  • 360 Tours links you to the various virtual tours of parishes developed by Orthodox 360, another project of Orthodox Web Solutions.
  • Finally, the Photos function shows you various photos with hashtags such as #orthodoxarchitecture and #liveorthodoxy.

I clicked on the Locator button and this is what I got:

Screenshot_2016-07-08-12-39-08

I use Japanese on my phone, so there is Japanese on the map.

The screen here looks identical to the desktop version of the Orthodoxy in America page. There is no “locate me” button so I had to manually put my city in the rather small bar at the top. If I was traveling and I didn’t know my exact location I would be in trouble. Here are my results:

The map (there are six states on that map!) was not useful unless I zoomed in. You can filter the listings by jurisdiction (GOA, ROCOR, &c.) and type (parish, monastery, &c.) but you can’t focus the search distance (eg. limiting results to a 15-mile radius). The list of parishes is helpful, but when I click on Detail Map it opens Google Maps within the app instead of letting me open it on my phone’s Google Maps app, making for a clunky user experience. In contrast, the desktop version opens the parish’s map in a new tab.

I hope I don’t come across as too harsh or offend anyone with this review, especially because this is a brand-new app. The people at Orthodox Web Solutions are doing great work in using today’s technology to spread the ancient faith. Orthodoxy in America is a very good-looking app with a great premise. It simply needs to improve certain aspects of its parish-finding function, namely by making an option for automatically locating the user using GPS/WiFi, allowing the user to set a search radius for finding parishes, and a more flexible interaction with Google Maps.

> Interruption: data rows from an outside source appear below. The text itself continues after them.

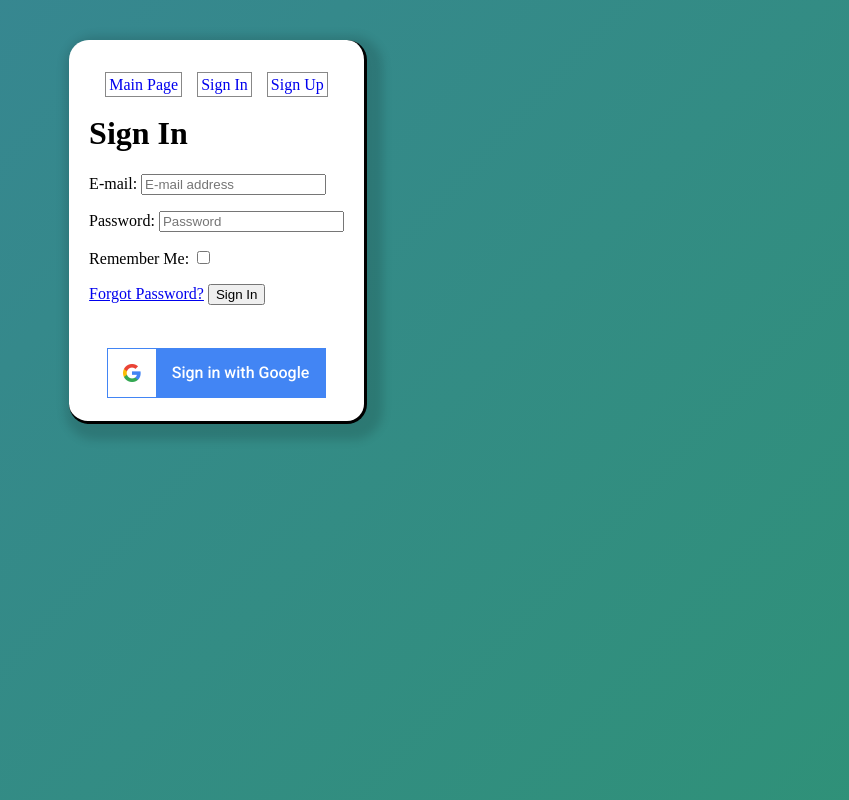
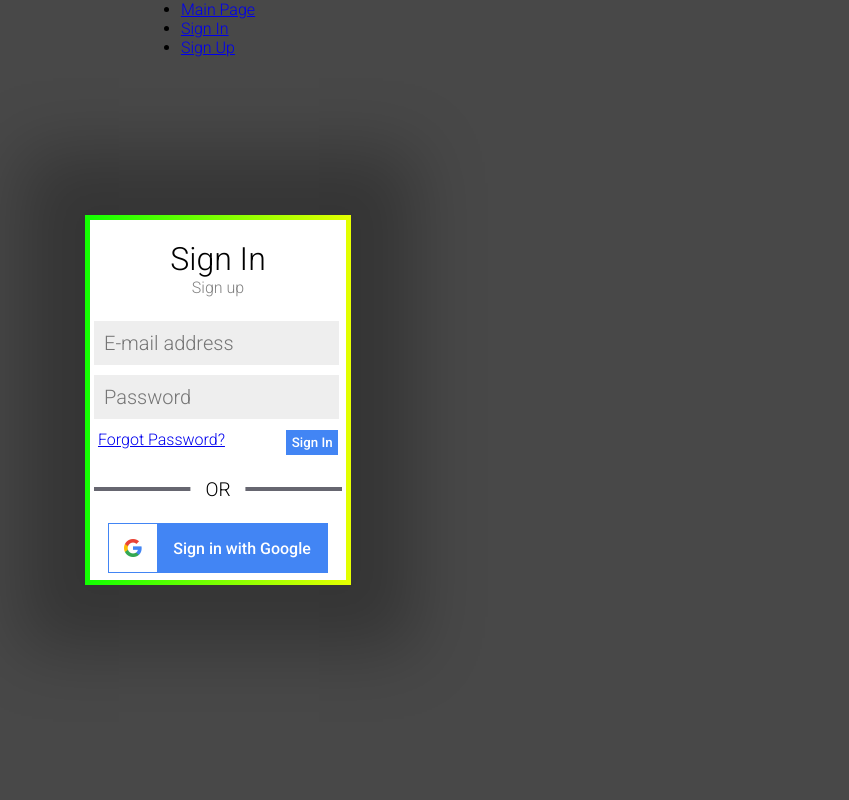
Before and after one commit to CreepGit/ServerTemplate, a Django app: page /accounts/login/ in a window 1280 px wide. Shown: the whole page, without its empty margins (422-1271 px from the left). Run offline with Django 4.2, Linux system fonts and the light colour scheme; some libraries are stand-ins or nearby versions.

Commit message:
alternative login

```diff
--- a/core/templates/account/base.html
+++ b/core/templates/account/base.html
@@ -10,20 +10,7 @@
     {% endblock %}
   </head>
   <body>
-    {% block body %}
-
-    {% if messages %}
-    <div>
-      <strong>Messages:</strong>
-      <ul>
-        {% for message in messages %}
-        <li>{{message}}</li>
-        {% endfor %}
-      </ul>
-    </div>
-    {% endif %}
-
-    <div>
+    <div style="position: fixed; top: 0;">
       <ul class="menu">
         <li><a href="/">Main Page</a></li>
         {% if not user.is_authenticated %}
@@ -36,47 +23,46 @@
         {% endif %}
       </ul>
     </div>
+    <div class="rainbowBorder">
+      <div class="cardInner">
+        {% block body %}
         {% block content %}
         {% endblock %}
         {% endblock %}
         {% block extra_body %}
         {% endblock %}
+      </div>
+    </div>
   </body>
 </html>
 
 <style>
-    body {
-        margin: 40px auto 0 auto;
-        max-width: fit-content;
-        box-shadow: 6px 6px 10px 10px #0002;
-        padding: 20px;
-        border-radius: 20px;
-        background-color: #fff;
-        border-bottom: 3px solid black;
-        border-right: 3px solid black;
-    }
-
-    .menu {
-        display: flex;
-        justify-content: center;
-        gap: 15px;
+  * {
+    margin: 0;
     padding: 0;
   }
-    .menu > * {
-        list-style-type: none;
+  body {
+    display: flex;
+    min-height: 100vh;
+    place-content: center;
+    place-items: center;
+    background-color: #484848;
   }
-    .menu a {
-        text-decoration: none;
-        border: 1px solid #888;
-        padding: 3px;
+  .rainbowBorder {
+    background: linear-gradient(270deg, hsl(0deg, 100%, 50%), hsl(30deg, 100%, 50%), hsl(60deg, 100%, 50%), hsl(90deg, 100%, 50%), hsl(120deg, 100%, 50%), hsl(150deg, 100%, 50%), hsl(180deg, 100%, 50%), hsl(210deg, 100%, 50%), hsl(240deg, 100%, 50%), hsl(270deg, 100%, 50%), hsl(300deg, 100%, 50%));
+    animation: rainbow 30s ease infinite;
+    background-size: 600% 600%;
+    width: fit-content;
+    height: fit-content;
+    padding: 5px;
+    box-shadow: 0 0 4em 4em #0004;
   }
-
-    html {
-        background: linear-gradient(133deg, #3f7bac, #21a549);
-        background-size: 400% 400%;
-        animation: BackgroundGradient 40s ease-in-out infinite;
+  .cardInner {
+    background-color: white;
+    display: inline-block;
+    padding: 4px;
   }
-    @keyframes BackgroundGradient {
+  @keyframes rainbow {
       0%{background-position:0% 50%}
       50%{background-position:100% 50%}
       100%{background-position:0% 50%}
--- a/core/templates/account/login.html
+++ b/core/templates/account/login.html
@@ -8,19 +8,33 @@
 
 {% block content %}
 
-<h1>{% trans "Sign In" %}</h1>
+<h1 class="signInTitle">Sign In</h1>
+<a href="/accounts/signup/" class="signUpLink">Sign up</a>
 
 <form class="login" method="POST" action="{% url 'account_login' %}">
   {% csrf_token %}
-  {{ form.as_p }}
+  {{ form.non_field_errors }}
+  <div class="fieldWrapper">
+    {{ form.email.errors }}
+    {{ form.login }}
+  </div>
+  <div class="fieldWrapper">
+    {{ form.email.errors }}
+    {{ form.password }}
+  </div>
   {% if redirect_field_value %}
     <input type="hidden" name="{{ redirect_field_name }}" value="{{ redirect_field_value }}" />
   {% endif %}
-  <a class="button secondaryAction" href="{% url 'account_reset_password' %}">{% trans "Forgot Password?" %}</a>
-  <button class="primaryAction" type="submit">{% trans "Sign In" %}</button>
+  <div class="formBottom">
+    <a href="{% url 'account_reset_password' %}">{% trans "Forgot Password?" %}</a>
+    <button type="submit">{% trans "Sign In" %}</button>
+  </div>
 </form>
 
-<div style="height:40px;"></div>
+
+<div class="OR-Line">
+  <span>OR</span>
+</div>
 
 <form method="post" action="/accounts/google/login/?process=login">
     {% csrf_token %}
@@ -30,8 +44,73 @@
     </button>
 </form>
 
-<link href="https://fonts.googleapis.com/css2?family=Roboto:wght@500&display=swap" rel="stylesheet">
+<link href="https://fonts.googleapis.com/css2?family=Roboto:wght@300;400;500&display=swap" rel="stylesheet">
 <style>
+    * {
+      font-family: Roboto;
+      font-weight: 300;
+    }
+    .signInTitle {
+      font-family: Roboto,arial,sans-serif;
+      text-align: center;
+      font-weight: 300;
+      margin-top: 0.5em;
+    }
+    .signUpLink {
+      color: grey;
+      text-decoration: none;
+      text-align: center;
+      display: block;
+      margin-bottom: 1.5em;
+    }
+    form.login div.fieldWrapper {
+      padding-right: 3px;
+      margin-bottom: 0.666em;
+    }
+    form.login div.fieldWrapper input {
+      box-sizing: border-box;
+      width: 100%;
+      font-size: 1.25em;
+      border: 0;
+      background-color: #eee;
+      padding: 10px;
+    }
+    .OR-Line {
+      position: relative;
+      border: 2px solid #0019;
+      margin: 2em 0;
+      height: 0px;
+    }
+    .OR-Line span {
+      position: absolute;
+      left: 50%;
+      top: 50%;
+      translate: -50% -50%;
+      background-color: white;
+      padding: 0 15px 0 15px;
+      text-align: center;
+      font-weight: 300;
+      font-size: larger;
+    }
+    .formBottom {
+      display: flex;
+      justify-content: space-between;
+      padding: 0 0.25em;
+    }
+    .formBottom button[type=submit] {
+      border: 0;
+      padding: 0.4em;
+      background: #4285f4;
+      color: white;
+      font-weight: 500;
+      cursor: pointer;
+    }
+    .formBottom button[type=submit]:hover,
+    .formBottom button[type=submit]:focus {
+      background: linear-gradient(-70deg, hsl(0deg, 100%, 50%), hsl(30deg, 100%, 50%), hsl(60deg, 100%, 50%), hsl(90deg, 100%, 50%), hsl(120deg, 100%, 50%), hsl(150deg, 100%, 50%), hsl(180deg, 100%, 50%), hsl(210deg, 100%, 50%), hsl(240deg, 100%, 50%), hsl(270deg, 100%, 50%), hsl(300deg, 100%, 50%));
+      animation: rainbow 10s ease infinite;
+      background-size: 600% 600%;
+    }
     .googleLogin {
         padding: 0;
         font: "Roboto";
@@ -54,6 +133,7 @@
         color: #fff;
         font-size: 16px;
         font-family: Roboto,arial,sans-serif;
+        font-weight: 500;
     }
 </style>
 {% endblock %}
```
Lines whose indentation alone changed are shown as unchanged.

Whether or not you agree with my assessment, the app is completely free so there is no harm in downloading it and trying it out for yourself.

Sts. Peter and Paul

I wish my fellow Orthodox Christians who celebrated today a blessed feast of the holy, glorious, and all-praised leaders of the apostles, Peter and Paul. May our Holy Church be guided and protected through their holy intercessions. I also wish my brother-in-law Peter a happy namesday. Многая лета!

Because of the late Pascha, it was a very short fast, only two weeks. For those who celebrated according to the New Calendar (June 29) it was only two days!

Although I was unable to be at the liturgy because of work obligations, I festively broke my fast with an egg and toast with cheese. It feels like summer is passing very quickly; next week is already the feast of the Royal Martyrs!

ancient_icon_of_sts_peter_26_paul

A little more about this blog

My previous blog, Jordanville Journal, was focused on my life as a seminarian at Holy Trinity Seminary. The totality of my existence for five years was focuses at that venerable institution: I lived, worked, at worshipped there. All my physical and spiritual needs were met there. Of course, I went out and had fun—we all did. Most of my time was spent at seminary, though.

Nowadays, I have various roles to fill—husband, office worker, clergyman. My wife and I spend a lot of time on the road between home and church and office. Simply being in the world gives me a lot of source material to think about, so the focus of this blog is a more scatter-shot. Or perhaps it hasn’t found its voice yet.

I want to write a post every day, to see if I could keep up the discipline, and to see if my blog does find that voice. Although in a sense I’m writing more for myself than for others, I hope, dear reader, that you find something interesting or useful here.